Despite their life-saving properties, vaccines have often been greeted with suspicion. Hobbins says a tragedy in 1928 had an impact on diphtheria vaccination rates – but it may also have ultimately increased vaccine safety.
“It became known as the Bundaberg Tragedy, or the Serum Tragedy. A batch of diphtheria vaccine contaminated with Staphylococcus aureus was injected in high doses into 20 children, and 12 died,” he says.
“An outbreak of diphtheria could potentially kill 12 children in 20, but that event set the course of vaccination back several years. But one consequence of the tragedy was a rise in manufacturing and quality testing standards, which drastically reduced the risk of that vaccines might become contaminated.”
While vaccine mandates are sometimes raised as a counter to vaccine hesitancy, they can backfire.
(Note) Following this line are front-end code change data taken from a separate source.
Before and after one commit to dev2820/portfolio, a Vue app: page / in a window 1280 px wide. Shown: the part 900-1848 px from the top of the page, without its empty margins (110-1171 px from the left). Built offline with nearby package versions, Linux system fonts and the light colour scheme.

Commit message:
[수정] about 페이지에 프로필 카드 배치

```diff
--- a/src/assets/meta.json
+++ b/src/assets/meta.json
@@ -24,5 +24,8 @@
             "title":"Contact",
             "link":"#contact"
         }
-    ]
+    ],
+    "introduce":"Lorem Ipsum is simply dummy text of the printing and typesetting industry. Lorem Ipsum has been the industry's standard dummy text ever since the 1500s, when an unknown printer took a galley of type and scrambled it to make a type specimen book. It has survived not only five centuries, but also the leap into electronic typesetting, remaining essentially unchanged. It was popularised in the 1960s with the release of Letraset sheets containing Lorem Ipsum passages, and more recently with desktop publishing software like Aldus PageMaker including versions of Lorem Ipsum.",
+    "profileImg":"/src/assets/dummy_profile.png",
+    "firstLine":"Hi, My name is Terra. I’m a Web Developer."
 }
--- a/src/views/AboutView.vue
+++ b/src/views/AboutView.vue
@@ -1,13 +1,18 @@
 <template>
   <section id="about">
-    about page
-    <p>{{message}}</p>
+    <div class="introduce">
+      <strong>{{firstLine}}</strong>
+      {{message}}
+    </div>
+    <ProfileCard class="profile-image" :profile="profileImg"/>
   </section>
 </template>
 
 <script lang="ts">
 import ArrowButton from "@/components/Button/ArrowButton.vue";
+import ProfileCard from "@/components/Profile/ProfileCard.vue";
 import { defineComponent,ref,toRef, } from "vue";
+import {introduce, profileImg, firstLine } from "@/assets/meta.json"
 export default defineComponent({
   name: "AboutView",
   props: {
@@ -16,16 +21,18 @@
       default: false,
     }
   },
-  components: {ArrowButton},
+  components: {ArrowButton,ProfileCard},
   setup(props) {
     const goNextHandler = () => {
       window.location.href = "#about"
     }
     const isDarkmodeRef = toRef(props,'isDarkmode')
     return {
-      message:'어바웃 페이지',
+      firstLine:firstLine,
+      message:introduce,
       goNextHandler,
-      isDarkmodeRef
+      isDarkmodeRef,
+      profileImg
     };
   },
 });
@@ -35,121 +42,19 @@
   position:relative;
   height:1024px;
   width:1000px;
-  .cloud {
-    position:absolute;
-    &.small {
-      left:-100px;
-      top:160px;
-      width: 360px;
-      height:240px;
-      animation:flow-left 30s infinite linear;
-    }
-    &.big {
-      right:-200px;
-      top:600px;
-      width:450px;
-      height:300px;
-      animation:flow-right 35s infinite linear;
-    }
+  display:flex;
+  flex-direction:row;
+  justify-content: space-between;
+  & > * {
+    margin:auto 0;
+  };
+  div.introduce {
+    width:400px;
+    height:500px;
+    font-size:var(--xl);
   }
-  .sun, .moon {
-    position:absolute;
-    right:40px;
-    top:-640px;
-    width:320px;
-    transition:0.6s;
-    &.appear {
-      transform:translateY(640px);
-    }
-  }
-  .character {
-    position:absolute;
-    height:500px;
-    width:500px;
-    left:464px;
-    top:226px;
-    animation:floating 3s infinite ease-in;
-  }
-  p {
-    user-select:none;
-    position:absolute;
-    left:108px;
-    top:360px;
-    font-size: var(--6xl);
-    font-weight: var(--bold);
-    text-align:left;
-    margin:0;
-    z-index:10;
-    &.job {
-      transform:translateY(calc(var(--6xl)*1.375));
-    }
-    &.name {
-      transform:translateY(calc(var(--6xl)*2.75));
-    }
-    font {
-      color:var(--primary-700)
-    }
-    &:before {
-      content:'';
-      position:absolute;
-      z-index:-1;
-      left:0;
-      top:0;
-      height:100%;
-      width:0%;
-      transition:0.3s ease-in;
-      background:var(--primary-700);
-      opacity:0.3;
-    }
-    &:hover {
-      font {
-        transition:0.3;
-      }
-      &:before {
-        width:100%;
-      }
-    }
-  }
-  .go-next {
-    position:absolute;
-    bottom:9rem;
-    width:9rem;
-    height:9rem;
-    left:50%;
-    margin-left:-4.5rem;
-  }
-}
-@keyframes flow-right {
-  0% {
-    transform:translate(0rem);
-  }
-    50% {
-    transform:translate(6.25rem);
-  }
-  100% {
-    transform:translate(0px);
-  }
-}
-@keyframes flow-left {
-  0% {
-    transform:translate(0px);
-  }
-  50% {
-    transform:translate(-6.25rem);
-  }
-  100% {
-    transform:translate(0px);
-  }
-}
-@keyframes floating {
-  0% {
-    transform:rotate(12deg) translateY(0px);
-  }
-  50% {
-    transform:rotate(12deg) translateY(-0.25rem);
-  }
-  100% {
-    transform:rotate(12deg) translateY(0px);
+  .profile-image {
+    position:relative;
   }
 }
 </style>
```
In Defeating the Ministers of Death, Isaacs writes of 80,000-strong protests in the UK city of Leicester in the late 19th century, in response to a smallpox vaccine mandate.
“I truly believe in negotiation and respecting people’s intelligence, because vaccine hesitancy is not about intelligence. A lot of hesitancy is based on fear and misunderstanding, and we don’t want to alienate people,” he says.
“Then you can sometimes bring people around if you’ve developed a close relationship, which is why I’m a firm believer in using GPs to get those messages out.”
Still, Australians are very supportive of childhood immunisation, he says.
“Our uptake of routine childhood immunisations is about 95%. That’s enough to give you herd immunity, so that there’s no endemic spread of measles at all.”
“Australia has had high rates of vaccination. Anti-vaxxers are around 2%, which is not that much,” she says.
“It’s not so much vaccine hesitancy as vaccine confusion [with Covid-19 vaccines]. I believe we can achieve good rates of vaccination [against Covid-19] in Australia.”
As for committed anti-vaxxers, Tom Keneally knows what he would like to do to try to shift their perspective.
“I’d like to take anti-vaxxers back in time to my childhood. There would be a story on every street which could change their minds.”
This content was originally published here.